Find the lines in the records below that contain "with", and report each of them.

..............................

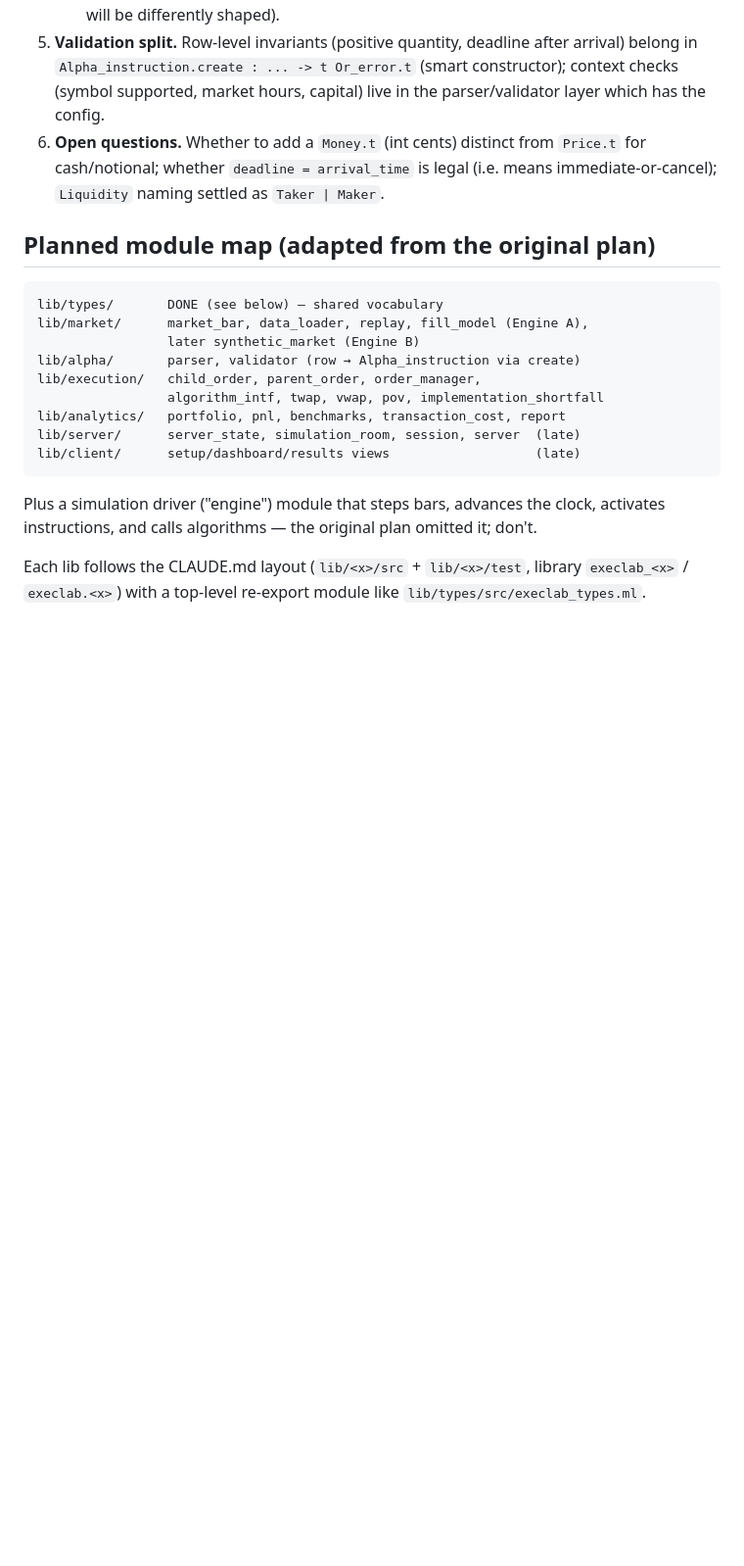
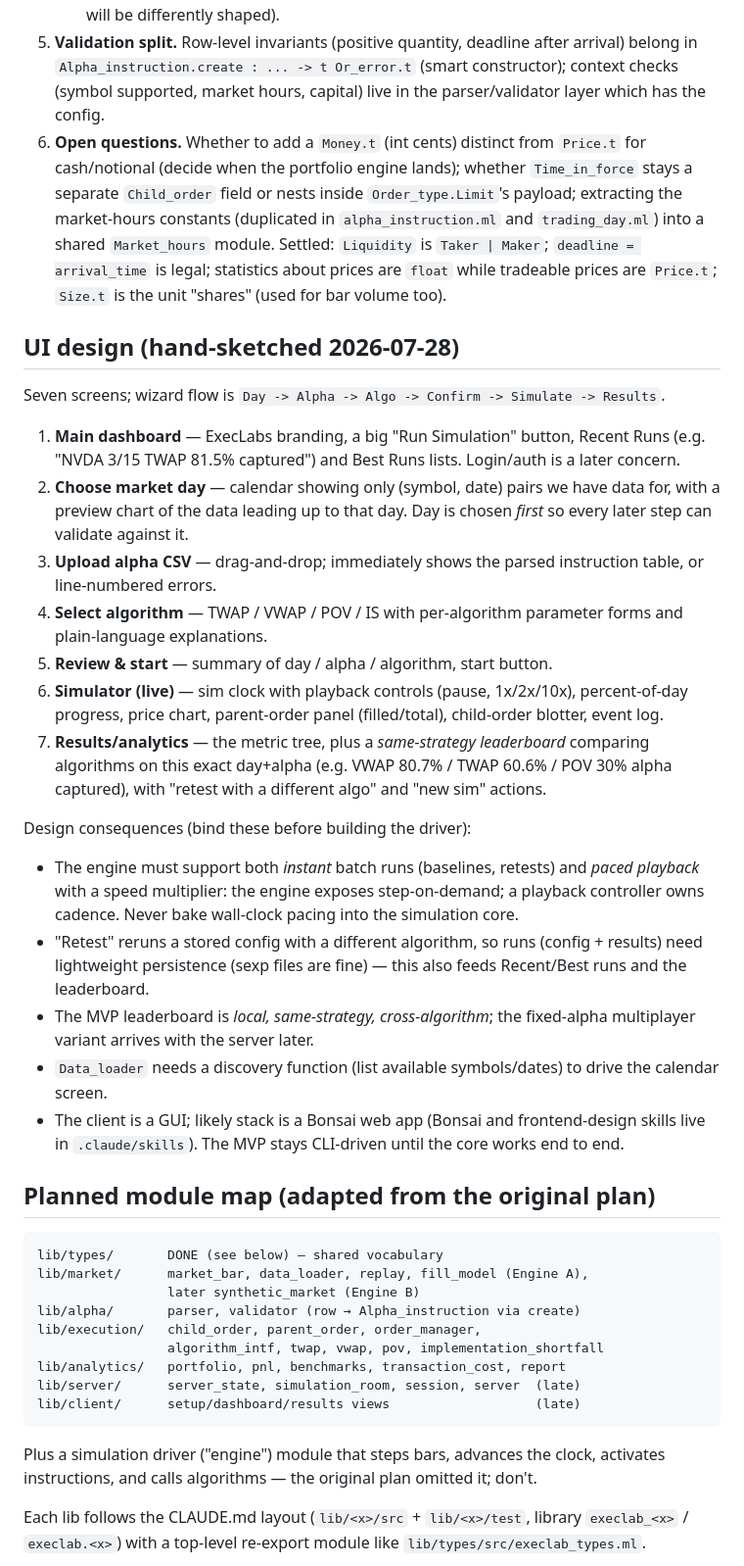
Before and after one commit to MinhazRajib/slippery-executives, a Markdown page: context.md, the part around one of its changes. Shown at 98% size. Drawn GitHub-style; blank space fills up the shorter version.

Commit message:
Update context.md: UI design, current state, and roadmap refresh
Co-Authored-By: Claude Fable 5 <noreply@anthropic.com>

```diff
--- a/context.md
+++ b/context.md
@@ -232,9 +232,57 @@ comparison.
    constructor); context checks (symbol supported, market hours,
    capital) live in the parser/validator layer which has the config.
 6. **Open questions.** Whether to add a `Money.t` (int cents) distinct
-   from `Price.t` for cash/notional; whether `deadline = arrival_time`
-   is legal (i.e. means immediate-or-cancel); `Liquidity` naming
-   settled as `Taker | Maker`.
+   from `Price.t` for cash/notional (decide when the portfolio engine
+   lands); whether `Time_in_force` stays a separate `Child_order` field
+   or nests inside `Order_type.Limit`'s payload; extracting the
+   market-hours constants (duplicated in `alpha_instruction.ml` and
+   `trading_day.ml`) into a shared `Market_hours` module. Settled:
+   `Liquidity` is `Taker | Maker`; `deadline = arrival_time` is legal;
+   statistics about prices are `float` while tradeable prices are
+   `Price.t`; `Size.t` is the unit "shares" (used for bar volume too).
+
+## UI design (hand-sketched 2026-07-28)
+
+Seven screens; wizard flow is
+`Day -> Alpha -> Algo -> Confirm -> Simulate -> Results`.
+
+1. **Main dashboard** — ExecLabs branding, a big "Run Simulation"
+   button, Recent Runs (e.g. "NVDA 3/15 TWAP 81.5% captured") and Best
+   Runs lists. Login/auth is a later concern.
+2. **Choose market day** — calendar showing only (symbol, date) pairs
+   we have data for, with a preview chart of the data leading up to
+   that day. Day is chosen *first* so every later step can validate
+   against it.
+3. **Upload alpha CSV** — drag-and-drop; immediately shows the parsed
+   instruction table, or line-numbered errors.
+4. **Select algorithm** — TWAP / VWAP / POV / IS with per-algorithm
+   parameter forms and plain-language explanations.
+5. **Review & start** — summary of day / alpha / algorithm, start
+   button.
+6. **Simulator (live)** — sim clock with playback controls (pause,
+   1x/2x/10x), percent-of-day progress, price chart, parent-order
+   panel (filled/total), child-order blotter, event log.
+7. **Results/analytics** — the metric tree, plus a *same-strategy
+   leaderboard* comparing algorithms on this exact day+alpha (e.g.
+   VWAP 80.7% / TWAP 60.6% / POV 30% alpha captured), with "retest
+   with a different algo" and "new sim" actions.
+
+Design consequences (bind these before building the driver):
+
+- The engine must support both *instant* batch runs (baselines,
+  retests) and *paced playback* with a speed multiplier: the engine
+  exposes step-on-demand; a playback controller owns cadence. Never
+  bake wall-clock pacing into the simulation core.
+- "Retest" reruns a stored config with a different algorithm, so runs
+  (config + results) need lightweight persistence (sexp files are
+  fine) — this also feeds Recent/Best runs and the leaderboard.
+- The MVP leaderboard is *local, same-strategy, cross-algorithm*; the
+  fixed-alpha multiplayer variant arrives with the server later.
+- `Data_loader` needs a discovery function (list available
+  symbols/dates) to drive the calendar screen.
+- The client is a GUI; likely stack is a Bonsai web app (Bonsai and
+  frontend-design skills live in `.claude/skills`). The MVP stays
+  CLI-driven until the core works end to end.
 
 ## Planned module map (adapted from the original plan)
 
```
Also changed, not shown: other parts of context.md (+67 -39 lines).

..............................

### Result
+   we have data for, with a preview chart of the data leading up to
+4. **Select algorithm** — TWAP / VWAP / POV / IS with per-algorithm
+6. **Simulator (live)** — sim clock with playback controls (pause,
+   VWAP 80.7% / TWAP 60.6% / POV 30% alpha captured), with "retest
+   with a different algo" and "new sim" actions.
+  retests) and *paced playback* with a speed multiplier: the engine
+- "Retest" reruns a stored config with a different algorithm, so runs
+  fixed-alpha multiplayer variant arrives with the server later.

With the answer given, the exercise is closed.